• To do:
Search the entries below for the string "docs" and copy the lines that hold it.

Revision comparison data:
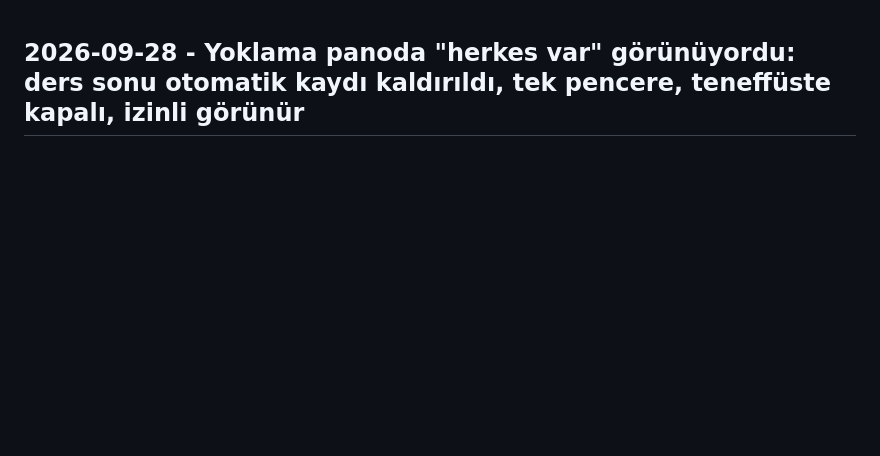
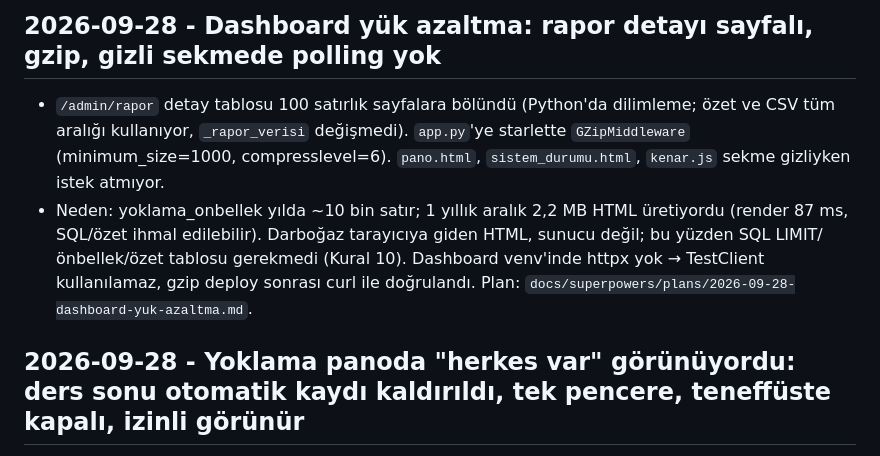
Before and after one commit to atakanunver/yenifarabi, a Markdown page: DECISIONS.md, the part around the change. Rendered like a GitHub page; blank space fills up the shorter version.

Commit message:
docs: DECISIONS - dashboard yük azaltma (rapor sayfalama, gzip, polling)
Co-Authored-By: Claude Opus 5.5 <noreply@anthropic.com>

```diff
--- a/DECISIONS.md
+++ b/DECISIONS.md
@@ -1,3 +1,7 @@
+## 2026-09-28 - Dashboard yük azaltma: rapor detayı sayfalı, gzip, gizli sekmede polling yok
+- `/admin/rapor` detay tablosu 100 satırlık sayfalara bölündü (Python'da dilimleme; özet ve CSV tüm aralığı kullanıyor, `_rapor_verisi` değişmedi). `app.py`'ye starlette `GZipMiddleware` (minimum_size=1000, compresslevel=6). `pano.html`, `sistem_durumu.html`, `kenar.js` sekme gizliyken istek atmıyor.
+- Neden: yoklama_onbellek yılda ~10 bin satır; 1 yıllık aralık 2,2 MB HTML üretiyordu (render 87 ms, SQL/özet ihmal edilebilir). Darboğaz tarayıcıya giden HTML, sunucu değil; bu yüzden SQL LIMIT/önbellek/özet tablosu gerekmedi (Kural 10). Dashboard venv'inde httpx yok → TestClient kullanılamaz, gzip deploy sonrası curl ile doğrulandı. Plan: `docs/superpowers/plans/2026-09-28-dashboard-yuk-azaltma.md`.
+
 ## 2026-09-28 - Yoklama panoda "herkes var" görünüyordu: ders sonu otomatik kaydı kaldırıldı, tek pencere, teneffüste kapalı, izinli görünür
 - Belirti: tahtada "yok" işaretlenen öğrenci panoda var, sınıf "Tam" görünüyordu (ara derslerde); izinli öğrenci hiç görünmüyordu.
 - Kök neden 1: `yoklama.py::_periyodik_kontrol` her ders bitiminde `_kaydet(sessiz=True)` ile ekrandaki hâli öğretmenin kaydının ÜZERİNE yazıyordu; dashboard aynı (sınıf, ders) için en son `kaydedilme_saati`'ni alır. Gerçek kodla (saat sahte, offscreen) iki yol üretildi: (a) masaüstü simgesine çift dokunuşla açılan ikinci, dokunulmamış pencere ders sonunda "herkes var" yazıyor; (b) teneffüste yapılan işaretlemeler ders başında sıfırlanıyor, ders sonunda "herkes var" kaydediliyor. Dashboard verisinde kayıtların çoğunun saati tam ders bitişi (+~30 sn) — otomatik kayıt. Elenenler: 8 tahtada saat, `zil.json`, `yoklama.py`, roster md5'leri dashboard ile aynı; dashboard yoklamayı kendiliğinden açmıyor.
```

• Finished task:
docs: DECISIONS - dashboard yük azaltma (rapor sayfalama, gzip, polling)
+- Neden: yoklama_onbellek yılda ~10 bin satır; 1 yıllık aralık 2,2 MB HTML üretiyordu (render 87 ms, SQL/özet ihmal edilebilir). Darboğaz tarayıcıya giden HTML, sunucu değil; bu yüzden SQL LIMIT/önbellek/özet tablosu gerekmedi (Kural 10). Dashboard venv'inde httpx yok → TestClient kullanılamaz, gzip deploy sonrası curl ile doğrulandı. Plan: `docs/superpowers/plans/2026-09-28-dashboard-yuk-azaltma.md`.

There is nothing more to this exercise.